So after I saw this I ran the numbers for OOTD for 2012, through December 12. I have posted 311 times this year on human beings. (Some animals, brands, and organizations were not in the count.)
I posted about women 68 times. That is 21% of my posts.
I’ve thought about this over the last 2 1/2 years as I’ve posted on women and people of color. At the heart of this is the long history of discrimination against women and people of color in the United States. This is not an excuse, but an explanation. (We too often confuse the two.)
If we assume the average age of people dying is general 78-80 that means most people who died this year were born between 1932-1934. When they reached their 20s and 30s, the time when a vast majority of people begin to make their impact (large or small) on society that would be in the early 1950s and 1960s.
Although feminist and civil rights groups were coming into their own within that twenty year span, women and people of color still would have found their roles limited within U.S. society. If you think there is a paucity in African American of female CEOs now, imagine fifty-five years ago.
In a quick scan of my 2012 obits most people of color were either a) athletes, b) soldiers (Navajo Code Talkers and Tuskeegee Airmen), or c) pioneers (the first black Supreme Court page). (For women, I have a lot of homemakers, artists, and pioneers.) If society, through racism and sexism, keeps individuals within designated spheres of influence then when they pass away their influence is not felt.
When Generation X (my generation, ftr) begins to pass away in droves, likely beginning in the 2040s/2050s, I will guarantee that these same bar graphs will even out. (Not be even, I recognize there is not literal gender or racial equality.)
Remember that we are (grim) reaping the results of decades of sexism and racism that kept minority groups from reaching their potential in the fields of their choice.
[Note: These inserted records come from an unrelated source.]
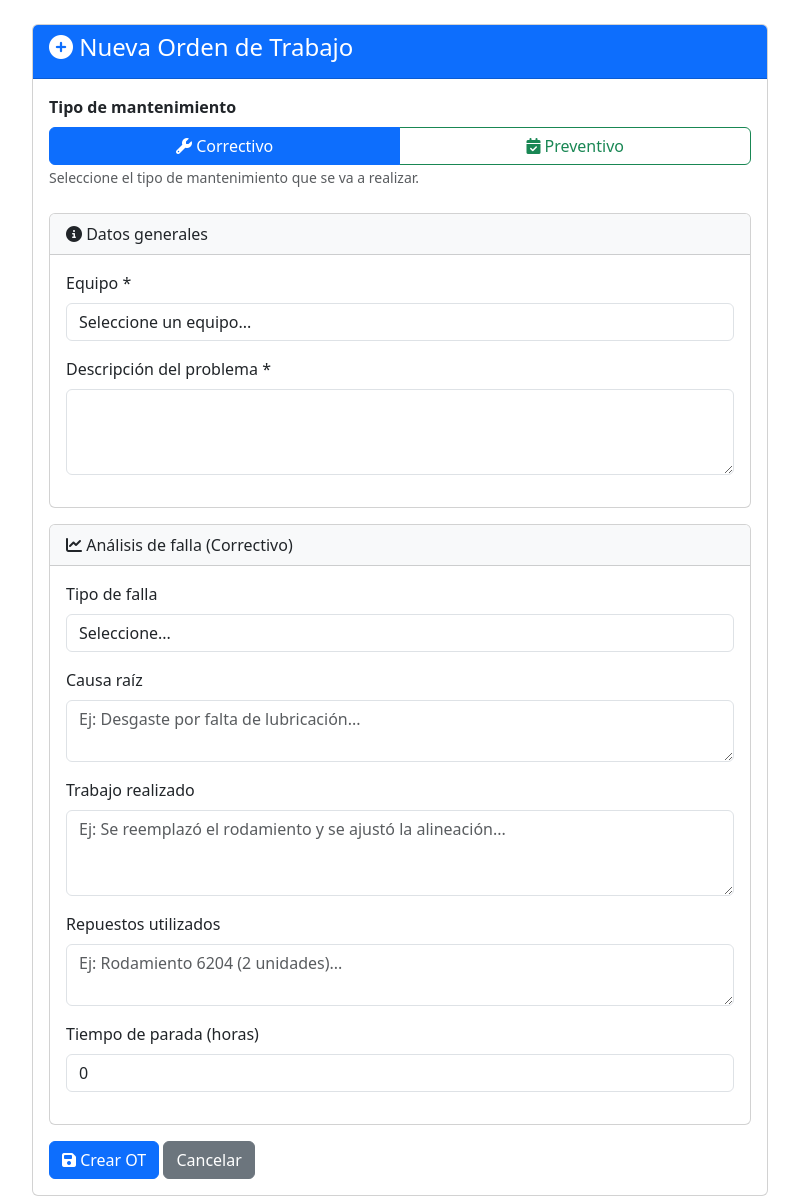
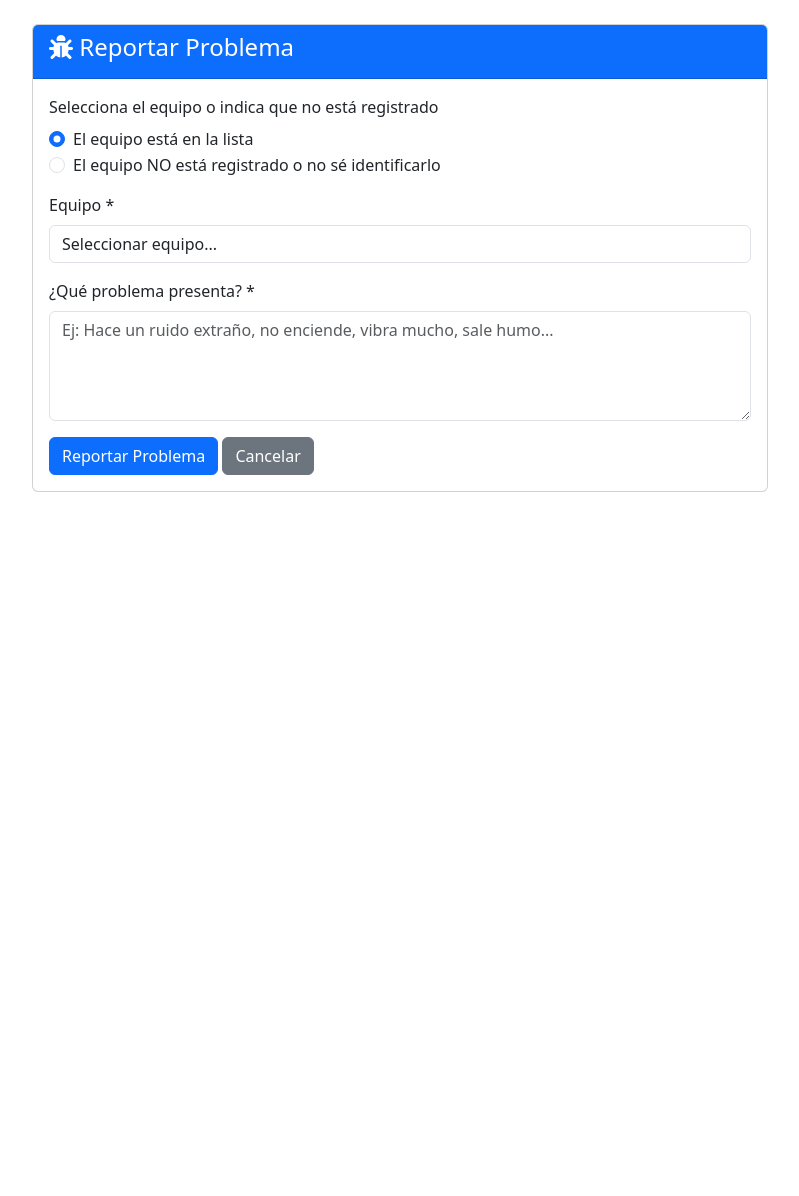
Before and after one commit to kawaiidatadev/maintenance-system, a Flask app: page /work-orders/create in a window 1280 px wide. Shown: the part 56-1252 px from the top of the page, without its empty margins (240-1039 px from the left). After the commit the page ends 548 px from the top, so only its background shows below. Run offline with Flask 3, Linux system fonts and the light colour scheme; the visitor is signed in with stand-in values (Sample User, id 1); data that the repository does not hold is empty; parts of the project's set-up code (start-up, migrations or seed data) failed here and were passed over.

Commit message:
intento separar pdf, y regrese al crear ot mas simple

```diff
--- a/app/templates/work_orders/create.html
+++ b/app/templates/work_orders/create.html
@@ -5,127 +5,62 @@
     <div class="col-md-8 mx-auto">
         <div class="card">
             <div class="card-header bg-primary text-white">
-                <h4><i class="fas fa-plus-circle"></i> Nueva Orden de Trabajo</h4>
+                <h4><i class="fas fa-bug"></i> Reportar Problema</h4>
             </div>
             <div class="card-body">
+                <!-- Campo oculto para forzar tipo correctivo -->
+                <input type="hidden" name="work_type" value="corrective">
 
-                <!-- SELECTOR DE TIPO DE OT -->
-                <div class="mb-4">
-                    <label class="form-label fw-bold">Tipo de mantenimiento</label>
-                    <div class="btn-group w-100" role="group">
-                        <input type="radio" class="btn-check" name="work_type" id="type_corrective" value="corrective" autocomplete="off" checked>
-                        <label class="btn btn-outline-primary" for="type_corrective">
-                            <i class="fas fa-wrench"></i> Correctivo
-                        </label>
-
-                        <input type="radio" class="btn-check" name="work_type" id="type_preventive" value="preventive" autocomplete="off">
-                        <label class="btn btn-outline-success" for="type_preventive">
-                            <i class="fas fa-calendar-check"></i> Preventivo
-                        </label>
-                    </div>
-                    <small class="text-muted">Seleccione el tipo de mantenimiento que se va a realizar.</small>
-                </div>
-
-                <form method="POST" id="otForm">
-                    <!-- DATOS COMUNES (ambos tipos) -->
-                    <div class="card mb-3">
-                        <div class="card-header bg-light">
-                            <i class="fas fa-info-circle"></i> Datos generales
+                <form method="POST">
+                    <div class="mb-3">
+                        <label class="form-label">Selecciona el equipo o indica que no está registrado</label>
+                        <div class="form-check">
+                            <input class="form-check-input" type="radio" name="equipment_option" id="existing" value="existing" checked>
+                            <label class="form-check-label" for="existing">
+                                El equipo está en la lista
+                            </label>
                         </div>
-                        <div class="card-body">
-                            <div class="mb-3">
-                                <label class="form-label">Equipo *</label>
-                                <select name="equipment_id" class="form-control" id="equipmentSelect">
-                                    <option value="">Seleccione un equipo...</option>
-                                    {% for eq in equipments %}
-                                    <option value="{{ eq.id }}">{{ eq.code }} - {{ eq.name }}</option>
-                                    {% endfor %}
-                                </select>
-                            </div>
-
-                            <div class="mb-3">
-                                <label class="form-label">Descripción del problema *</label>
-                                <textarea name="problem_description" rows="3" class="form-control" required></textarea>
-                            </div>
+                        <div class="form-check">
+                            <input class="form-check-input" type="radio" name="equipment_option" id="new_equipment" value="new_equipment">
+                            <label class="form-check-label" for="new_equipment">
+                                El equipo NO está registrado o no sé identificarlo
+                            </label>
                         </div>
                     </div>
 
-                    <!-- CAMPOS PARA CORRECTIVO (ocultos por defecto) -->
-                    <div id="correctiveFields" class="card mb-3">
-                        <div class="card-header bg-light">
-                            <i class="fas fa-chart-line"></i> Análisis de falla (Correctivo)
-                        </div>
-                        <div class="card-body">
-                            <div class="mb-3">
-                                <label class="form-label">Tipo de falla</label>
-                                <select name="failure_type" class="form-control">
-                                    <option value="">Seleccione...</option>
-                                    <option value="Eléctrica">Eléctrica</option>
-                                    <option value="Mecánica">Mecánica</option>
-                                    <option value="Electrónica">Electrónica</option>
-                                    <option value="Hidráulica">Hidráulica</option>
-                                    <option value="Neumática">Neumática</option>
-                                    <option value="Estructural">Estructural</option>
-                                    <option value="Operacional">Operacional</option>
-                                </select>
-                            </div>
-
-                            <div class="mb-3">
-                                <label class="form-label">Causa raíz</label>
-                                <textarea name="root_cause" rows="2" class="form-control" placeholder="Ej: Desgaste por falta de lubricación..."></textarea>
-                            </div>
-
-                            <div class="mb-3">
-                                <label class="form-label">Trabajo realizado</label>
-                                <textarea name="work_performed" rows="3" class="form-control" placeholder="Ej: Se reemplazó el rodamiento y se ajustó la alineación..."></textarea>
-                            </div>
-
-                            <div class="mb-3">
-                                <label class="form-label">Repuestos utilizados</label>
-                                <textarea name="parts_used" rows="2" class="form-control" placeholder="Ej: Rodamiento 6204 (2 unidades)..."></textarea>
-                            </div>
-
-                            <div class="mb-3">
-                                <label class="form-label">Tiempo de parada (horas)</label>
-                                <input type="number" step="0.5" name="downtime_hours" class="form-control" value="0">
-                            </div>
+                    <div id="existing_equipment_section">
+                        <div class="mb-3">
+                            <label for="equipment_id" class="form-label">Equipo *</label>
+                            <select class="form-control" id="equipment_id" name="equipment_id">
+                                <option value="">Seleccionar equipo...</option>
+                                {% for eq in equipments %}
+                                <option value="{{ eq.id }}">{{ eq.code }} - {{ eq.name }} - {{ eq.location }}</option>
+                                {% endfor %}
+                            </select>
                         </div>
                     </div>
 
-                    <!-- CAMPOS PARA PREVENTIVO (ocultos por defecto) -->
-                    <div id="preventiveFields" class="card mb-3" style="display: none;">
-                        <div class="card-header bg-light">
-                            <i class="fas fa-tasks"></i> Planificación Preventiva
+                    <div id="new_equipment_section" style="display: none;">
+                        <div class="alert alert-info">
+                            <i class="fas fa-info-circle"></i> No te preocupes. Describe dónde está el equipo y sus características.
                         </div>
-                        <div class="card-body">
-                            <div class="mb-3">
-                                <label class="form-label">Instrucciones específicas</label>
-                                <textarea name="preventive_instructions" rows="3" class="form-control" placeholder="Describa las actividades a realizar, herramientas necesarias, precauciones..."></textarea>
-                            </div>
-
-                            <div class="mb-3">
-                                <label class="form-label">Fecha planificada</label>
-                                <input type="date" name="planned_date" class="form-control" value="{{ now.date() if now else '' }}">
-                            </div>
-
-                            <div class="mb-3">
-                                <label class="form-label">Técnico sugerido</label>
-                                <select name="suggested_technician" class="form-control">
-                                    <option value="">-- Sin asignar --</option>
-                                    {% for tech in technicians %}
-                                    <option value="{{ tech.id }}">{{ tech.username }}</option>
-                                    {% endfor %}
-                                </select>
-                            </div>
+                        <div class="mb-3">
+                            <label for="temporary_location" class="form-label">Ubicación *</label>
+                            <input type="text" class="form-control" id="temporary_location" name="temporary_location" placeholder="Ej: Taller de soldadura, lado norte, cerca del compresor">
+                        </div>
+                        <div class="mb-3">
+                            <label for="temporary_description" class="form-label">Descripción del equipo *</label>
+                            <input type="text" class="form-control" id="temporary_description" name="temporary_description" placeholder="Ej: Máquina de soldar marca Lincoln, color rojo, número de serie desconocido">
                         </div>
                     </div>
 
-                    <div class="mt-3">
-                        <button type="submit" class="btn btn-primary">
-                            <i class="fas fa-save"></i> Crear OT
-                        </button>
-                        <a href="{{ url_for('work_orders.list_orders') }}" class="btn btn-secondary">Cancelar</a>
+                    <div class="mb-3">
+                        <label for="problem_description" class="form-label">¿Qué problema presenta? *</label>
+                        <textarea class="form-control" id="problem_description" name="problem_description" rows="4" required placeholder="Ej: Hace un ruido extraño, no enciende, vibra mucho, sale humo..."></textarea>
                     </div>
+
+                    <button type="submit" class="btn btn-primary">Reportar Problema</button>
+                    <a href="{{ url_for('work_orders.list_orders') }}" class="btn btn-secondary">Cancelar</a>
                 </form>
             </div>
         </div>
@@ -133,27 +68,30 @@
 </div>
 
 <script>
-    // Mostrar/ocultar campos según el tipo de OT seleccionado
-    const typeCorrective = document.getElementById('type_corrective');
-    const typePreventive = document.getElementById('type_preventive');
-    const correctiveFields = document.getElementById('correctiveFields');
-    const preventiveFields = document.getElementById('preventiveFields');
+    const existingRadio = document.getElementById('existing');
+    const newRadio = document.getElementById('new_equipment');
+    const existingSection = document.getElementById('existing_equipment_section');
+    const newSection = document.getElementById('new_equipment_section');
+    const equipmentSelect = document.getElementById('equipment_id');
 
-    function toggleFields() {
-        if (typeCorrective.checked) {
-            correctiveFields.style.display = 'block';
-            preventiveFields.style.display = 'none';
-            // Hacer requeridos los campos de correctivo? (opcional)
-        } else {
-            correctiveFields.style.display = 'none';
-            preventiveFields.style.display = 'block';
+    existingRadio.addEventListener('change', function() {
+        if (this.checked) {
+            existingSection.style.display = 'block';
+            newSection.style.display = 'none';
+            equipmentSelect.required = true;
+            document.getElementById('temporary_location').required = false;
+            document.getElementById('temporary_description').required = false;
         }
-    }
+    });
 
-    typeCorrective.addEventListener('change', toggleFields);
-    typePreventive.addEventListener('change', toggleFields);
-
-    // Inicializar estado
-    toggleFields();
+    newRadio.addEventListener('change', function() {
+        if (this.checked) {
+            existingSection.style.display = 'none';
+            newSection.style.display = 'block';
+            equipmentSelect.required = false;
+            document.getElementById('temporary_location').required = true;
+            document.getElementById('temporary_description').required = true;
+        }
+    });
 </script>
 {% endblock %}
```
Also changed, not shown: app/__init__.py (+7 -5 lines), app/blueprints/work_orders.py (+61 -30 lines), app/services/pdf_generator.py (+15 -8 lines), app/services/pdf_registry.py (+17 -0 lines), app/services/preventive_pdf_generator.py (added, +133 -0 lines).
The omission of women and people of color on the obituary pages says as much about the history of the United States as does their inclusion.
If a notable woman dies and a major national newspaper doesn’t report it, did it actually happen?